▶ EXERCISE DIRECTIONS
Each record below needs to be reproduced precisely, though not its pictures.

------------------------

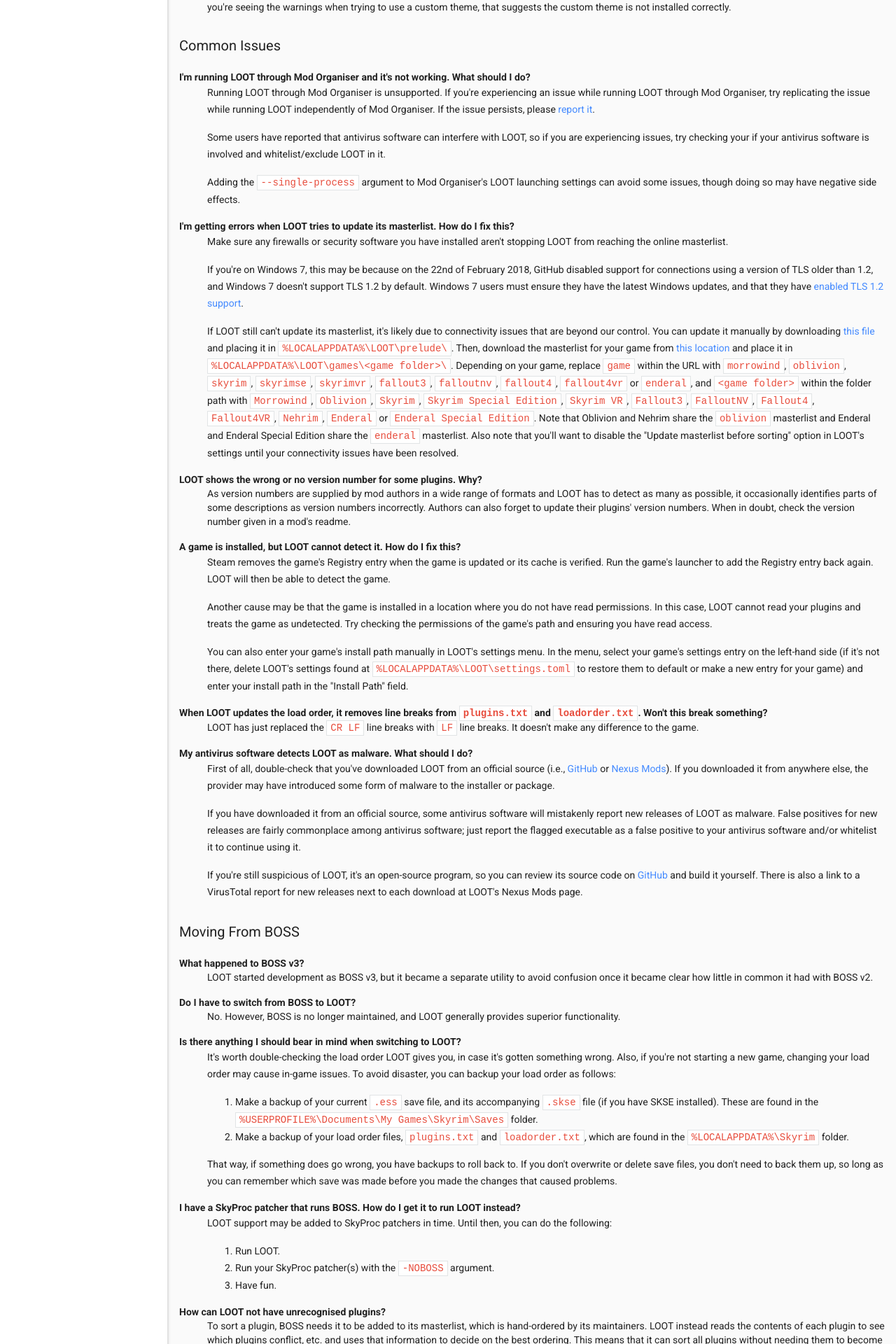
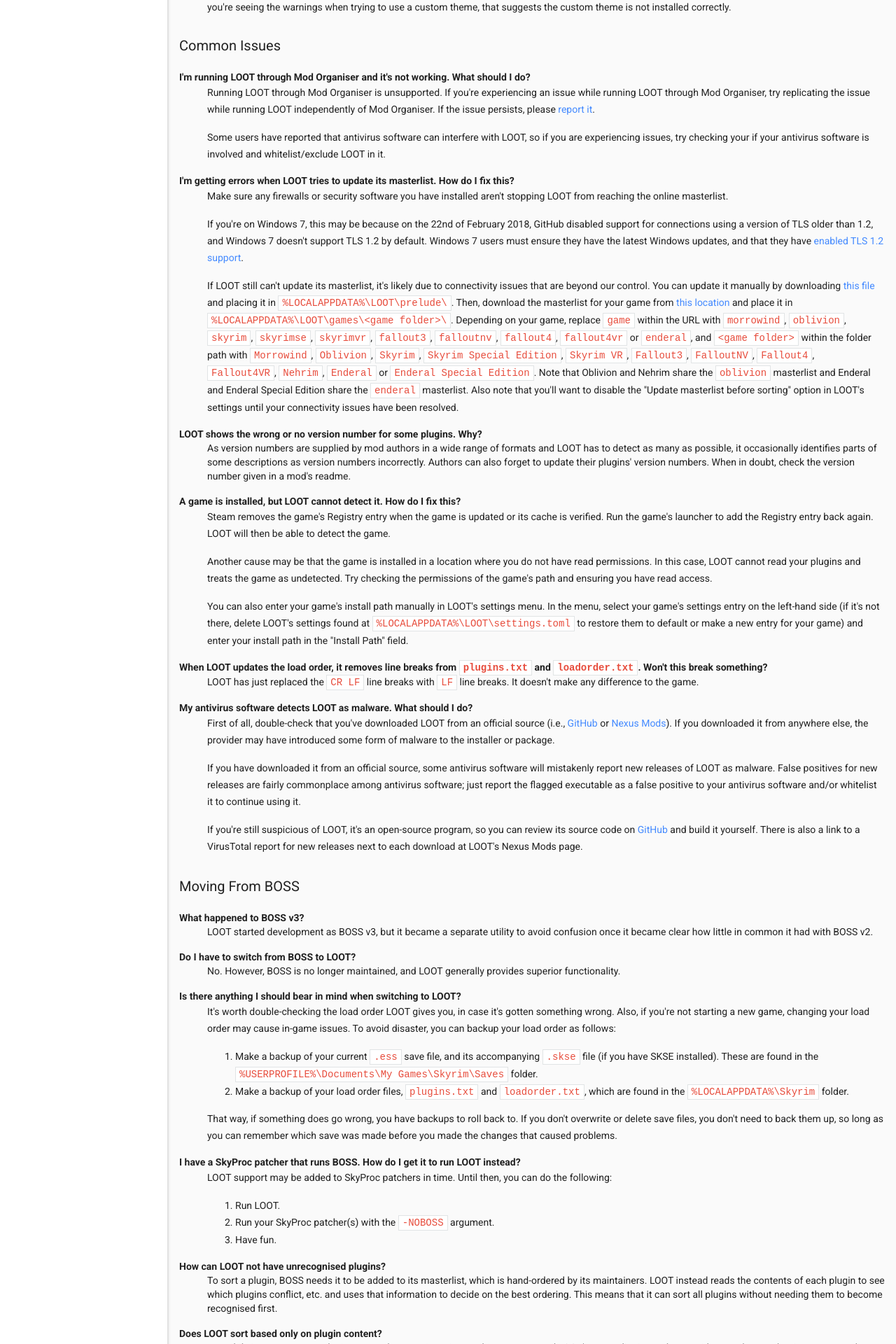
Before and after one commit to loot/loot.github.io, a Jekyll site: the page built from docs/help/LOOT-FAQs.html, in a window 1280 px wide. Shown: the part 1251-3171 px from the top of the page at 70% size. Built offline with Jekyll 4.4.1, drawn with Linux system fonts in a browser that asks for light colours; nearby versions of some CDN libraries.

Commit message:
Remove mention of `--single-process` argument
Doesn't appear to exist anymore with the Qt GUI.

```diff
--- a/docs/help/LOOT-FAQs.html
+++ b/docs/help/LOOT-FAQs.html
@@ -74,8 +74,6 @@
     <p>Running LOOT through Mod Organiser is unsupported. If you're experiencing an issue while running LOOT through Mod Organiser, try replicating the issue while running LOOT independently of Mod Organiser. If the issue persists, please <a href="How-To-Report-Issues-Helpfully.html">report it</a>.</p>
 
     <p>Some users have reported that antivirus software can interfere with LOOT, so if you are experiencing issues, try checking your if your antivirus software is involved and whitelist/exclude LOOT in it.</p>
-
-    <p>Adding the <code>--single-process</code> argument to Mod Organiser's LOOT launching settings can avoid some issues, though doing so may have negative side effects.</p>
   </dd>
 
   <dt id="update-masterlist-errors">I'm getting errors when LOOT tries to update its masterlist. How do I fix this?</dt>
```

------------------------

▶ TASK RESPONSE
Before and after one commit to loot/loot.github.io, a Jekyll site: the page built from docs/help/LOOT-FAQs.html, in a window 1280 px wide. Shown: the part 1251-3171 px from the top of the page at 70% size. Built offline with Jekyll 4.4.1, drawn with Linux system fonts in a browser that asks for light colours; nearby versions of some CDN libraries.

Commit message:
Remove mention of `--single-process` argument
Doesn't appear to exist anymore with the Qt GUI.

```diff
--- a/docs/help/LOOT-FAQs.html
+++ b/docs/help/LOOT-FAQs.html
@@ -74,8 +74,6 @@
     <p>Running LOOT through Mod Organiser is unsupported. If you're experiencing an issue while running LOOT through Mod Organiser, try replicating the issue while running LOOT independently of Mod Organiser. If the issue persists, please <a href="How-To-Report-Issues-Helpfully.html">report it</a>.</p>
 
     <p>Some users have reported that antivirus software can interfere with LOOT, so if you are experiencing issues, try checking your if your antivirus software is involved and whitelist/exclude LOOT in it.</p>
-
-    <p>Adding the <code>--single-process</code> argument to Mod Organiser's LOOT launching settings can avoid some issues, though doing so may have negative side effects.</p>
   </dd>
 
   <dt id="update-masterlist-errors">I'm getting errors when LOOT tries to update its masterlist. How do I fix this?</dt>
```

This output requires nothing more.